I've inherited a poorly written site with a large amount of inline code and seemingly redundant/unnecessary css and lots of inline styles I should replace. Unfortunately it's a PHP site that requires login to view almost any of the content, so the tools I've seen so far to find unused CSS can only explore a single page of the site. Some tools allow you to give login information, but it's a business intranet site, and I'm not comfortable giving such information to a tool, especially not an online one.

Is there a better way than manually digging through the produced HTML to find what's needed and what isn't? Is there any tool I can run locally to log in to a development site instead of the public site? There's 800 lines of CSS as it is, so manually digging through (and testing) isn't exactly ideal.

2 answers

danwellman 5600

There are Firefox extensions (and presumably Chrome ones) which let you scan a page to see which CSS selectors from the style sheet are not being used, for example, one is CSS Usage which integrates with firebug.
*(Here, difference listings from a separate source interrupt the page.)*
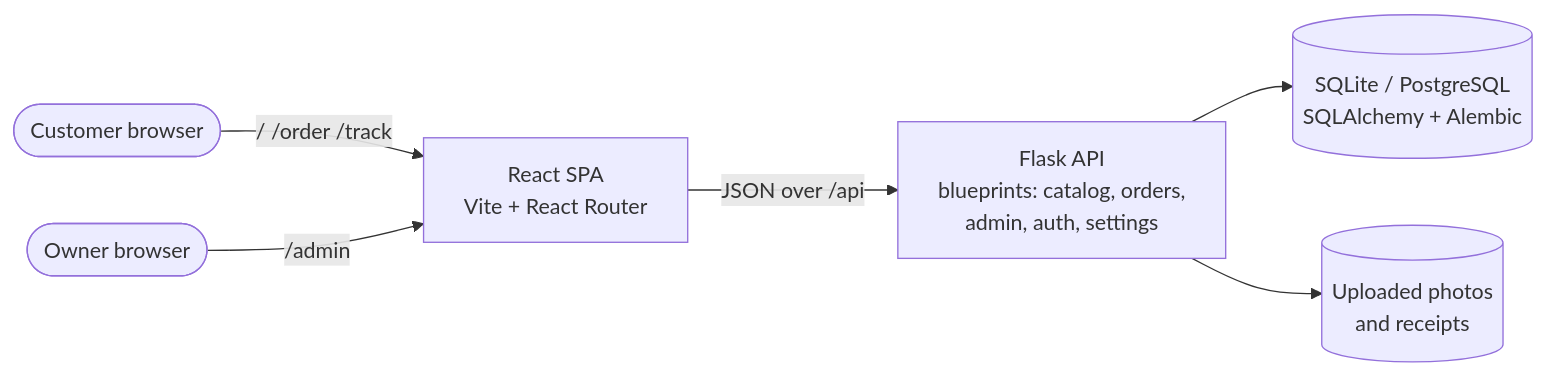
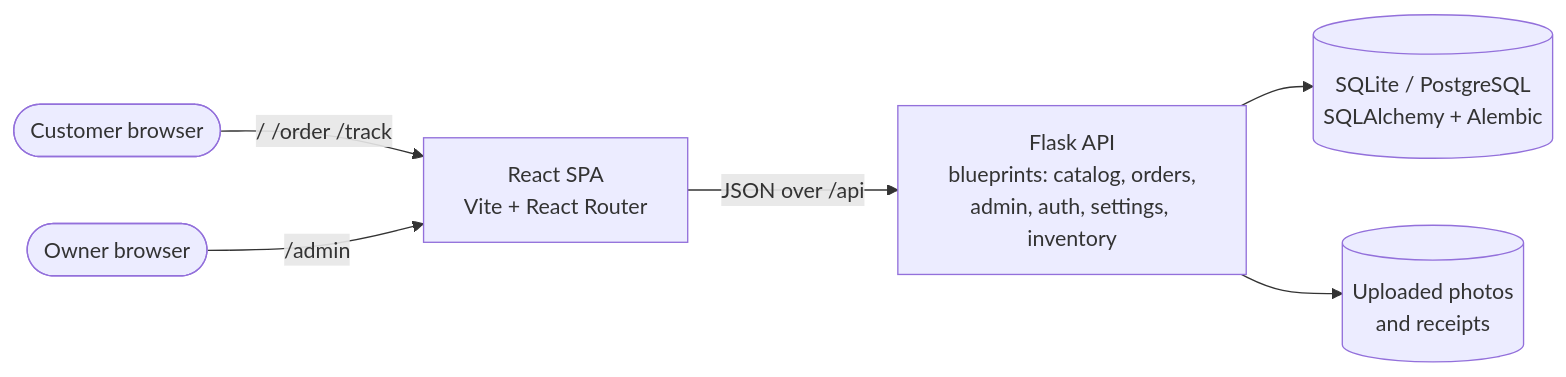
One commit to sumaia-ahmad/deniz-candles changed the diagram in README.md. Above: the diagram before and after it, drawn with Mermaid. The commit also changed other lines of this file and 13 other files, not shown here.

````diff
--- a/README.md
+++ b/README.md
@@ -41,8 +47,8 @@
 ```mermaid
 flowchart LR
     Customer([Customer browser]) -->|/ /order /track| React
     Owner([Owner browser]) -->|/admin| React
     React[React SPA<br/>Vite + React Router] -->|JSON over /api| Flask
-    Flask[Flask API<br/>blueprints: catalog, orders,<br/>admin, auth, settings] --> DB[(SQLite / PostgreSQL<br/>SQLAlchemy + Alembic)]
+    Flask[Flask API<br/>blueprints: catalog, orders,<br/>admin, auth, settings, inventory] --> DB[(SQLite / PostgreSQL<br/>SQLAlchemy + Alembic)]
     Flask --> Files[(Uploaded photos<br/>and receipts)]
 ```
````
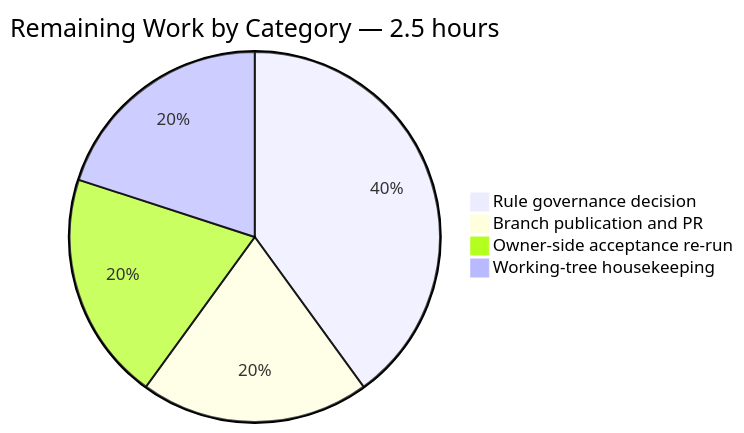
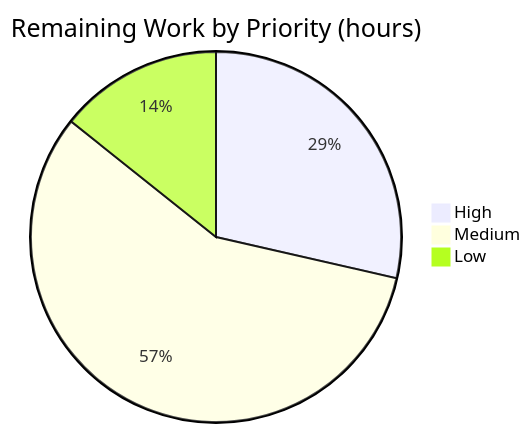
One commit to ajitblitzy/Ajit_GH_Repo-12-Mar-26 changed the third of 3 diagrams in blitzy/documentation/Project Guide.md. Above: the diagram before and after it, drawn with Mermaid. The commit also changed other lines of this file, not shown here.

Commit message:
Adding Blitzy Project Guide: Project Status and Human Tasks Remaining

````diff
--- a/blitzy/documentation/Project Guide.md
+++ b/blitzy/documentation/Project Guide.md
@@ -191,7 +198,6 @@
 ```mermaid
-pie title Remaining Work by Category — 2.5 hours
-    "Rule governance decision" : 1.0
-    "Branch publication and PR" : 0.5
-    "Owner-side acceptance re-run" : 0.5
-    "Working-tree housekeeping" : 0.5
+pie title Remaining Work by Priority (hours)
+    "High" : 2
+    "Medium" : 4
+    "Low" : 1
 ```
````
This particular one is probably not suitable as it seems to only work on a page-by-page basis not the whole site.

If you can roll-back to Firefox 3.6 there was a great extension called Dust-me selectors which had an option to spider a whole site to find unused selectors...

Answered almost 8 years ago by danwellman

A bit long winded, but a possible workflow that might work would be first to download the site with something like http://www.httrack.com/ which, if memory serves, will make a flat file copy.

And then you could use TopStyle Pro to look for orphan styles - http://www.topstyle4.com/ It's part of the site reports functions there-in.

I don't know of anything similar for Mac OS, sorry.

Answered almost 8 years ago by Tony Crockford